READ FULL TEXT VIEW PDF
POST COMMENT

Comments

There are no comments yet.

Authors

page 5

This week in AI

Get the week's most popular data science and artificial intelligence research sent straight to your inbox every Saturday.

1 Introduction

In last few years, deep learning has made breakthroughs in many computer vision tasks, especially convolutional neural networks leading to state-of-the-art performance. In the convolutional neural network, neurons are scalar and unable to learn the complex relationship between neurons. But in the human brain, neurons usually work together rather than work alone. To overcome this shortcoming of convolutional neural networks, Hitton proposed the concept of “capsule”

[4] that a combination of neurons that stack features (neurons) of the feature map into vectors (capsules). In the capsule network, the model not only considers the attributes of the feature when training, but also takes account of the relationship between the features. The proposed dynamic routing algorithm enables the idea of ​​“capsule” to be implemented [15]. After the neurons are stacked into vectors(capsules), the coupling coefficient between the low-layer capsule and the high-layer capsule is learned through a dynamic routing algorithm. The relationship between the partial features and the whole will be obtained.

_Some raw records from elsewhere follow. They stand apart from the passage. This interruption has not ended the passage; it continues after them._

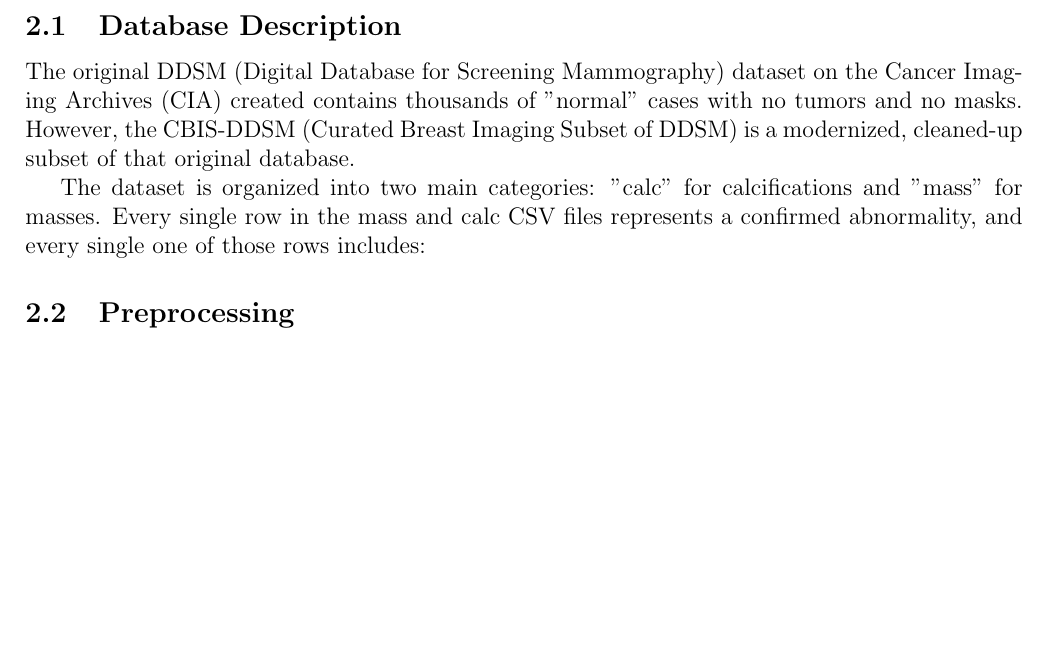
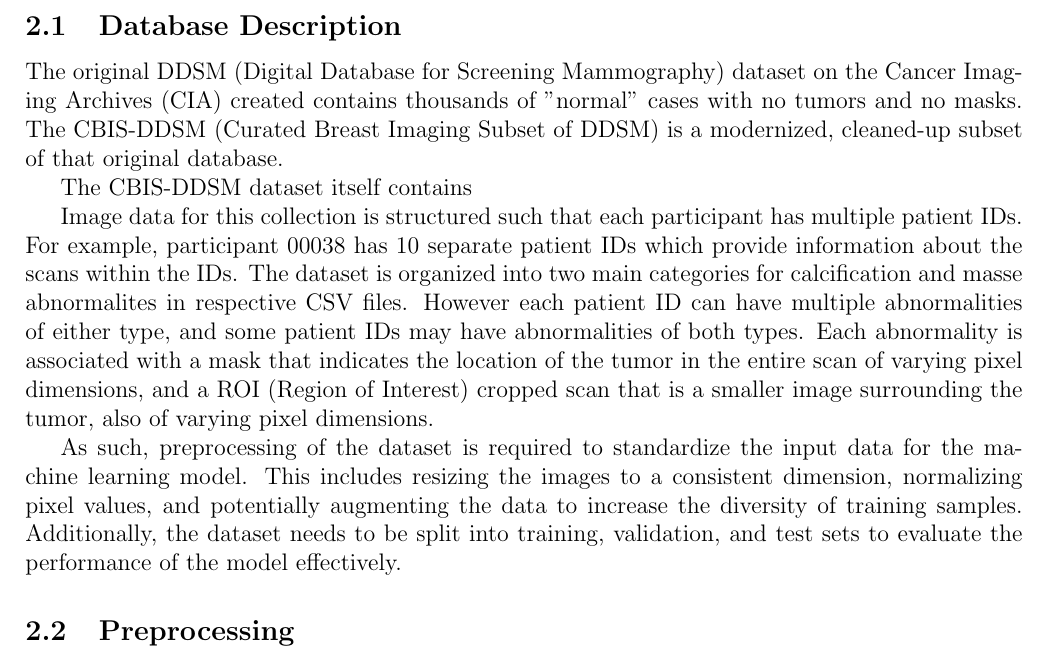
Before and after one commit to mmshakourig/mammolesionoscopy, a LaTeX document (report/final.tex): part of page 3 of 4, cut so that both start at the same text, the shorter picture padded with empty space. Compiled offline with pdfLaTeX.

Commit message:
database description

```diff
--- a/report/final.tex
+++ b/report/final.tex
@@ -61,13 +61,17 @@
 
 
 \subsection{Database Description}
-The original DDSM (Digital Database for Screening Mammography) dataset on the Cancer Imaging Archives (CIA) created contains thousands of "normal" cases with no tumors and no masks. However, the CBIS-DDSM (Curated Breast Imaging Subset of DDSM) is a modernized, cleaned-up subset of that original database.
+The original DDSM (Digital Database for Screening Mammography) dataset on the Cancer Imaging Archives (CIA) created contains thousands of "normal" cases with no tumors and no masks. The CBIS-DDSM (Curated Breast Imaging Subset of DDSM) is a modernized, cleaned-up subset of that original database.
 
-The dataset is organized into two main categories: "calc" for calcifications and "mass" for masses.
-Every single row in the mass and calc CSV files represents a confirmed abnormality, and every single one of those rows includes:
+The CBIS-DDSM dataset itself contains
+
+Image data for this collection is structured such that each participant has multiple patient IDs. For example, participant 00038 has 10 separate patient IDs which provide information about the scans within the IDs. The dataset is organized into two main categories for calcification and masse abnormalites in respective CSV files. However each patient ID can have multiple abnormalities of either type, and some patient IDs may have abnormalities of both types. Each abnormality is associated with a mask that indicates the location of the tumor in the entire scan of varying pixel dimensions, and a ROI (Region of Interest) cropped scan that is a smaller image surrounding the tumor, also of varying pixel dimensions.
+
+As such, preprocessing of the dataset is required to standardize the input data for the machine learning model. This includes resizing the images to a consistent dimension, normalizing pixel values, and potentially augmenting the data to increase the diversity of training samples. Additionally, the dataset needs to be split into training, validation, and test sets to evaluate the performance of the model effectively.
+
+\subsection{Preprocessing}
 
 
-\subsection{Preprocessing}
 
 \section{Discussion}
 
```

Improving the performance of neural networks is a major direction of deep learning research. A common method to improve the performance of deep neural networks is to increase the depth of the network. For example, VGG[16], GoogLeNet[17], and ResNet[3]

improves the network depth by proposed effective solutions and continuously improves the accuracy of classification of ImageNet

[1]. In capsule networks, in order to improve the performance of the capsule network can be achieved by increasing the number of capsule layers. Rajasegaran et al. [14] have tried and achieved impressive results in this research direction. However, the dynamic routing algorithm proposed by Sabour et al. [15] cannot simply increase the number of capsule layers in the capsule network.

Dynamic routing algorithm is the method used to learn the relationship between partial features and the whole in a capsule network, but it shows some shortcomings. After several iterations of training, the coupling coefficient of the capsule network shows a large sparsity, indicating that only a small number of low-layer capsules are useful for high-layer capsules. Most coupling coefficient computations are futile, which increases the amount of invalid computation during gradient back-propagation. The sparsity of the coupling coefficients in the dynamic routing algorithm makes most of the gradient flow propagating between the capsule layers very small. If the capsule layer is simply stacked, the gradient in the front layer of the model will become small, so that the model not working. If the interference of the coupling coefficient can be removed during the routing process, the stacked layers can continue to work.

To this end, in this paper, we proposed adaptive routing that a new routing algorithm for capsule networks. Unlike the dynamic routing algorithm, which updates the coupling coefficient at the end of each iteration, our proposed algorithm only updates the low-layer capsule itself at the end of each iteration, which makes the low-layer capsules more ”similar” to the high-layer capsules. Since there is no coupling coefficient , the propagation of the gradient flow in the capsule network is not suppressed during the routing process, so the gradient can be better transmitted to the layer in front of the model. More specifically, we made the following contributions in this article:

  1. The motivation proposed by the adaptive routing algorithm and explains why the dynamic routing algorithm causes the gradient vanishing and the capsule network to not work when stacking multiple layers.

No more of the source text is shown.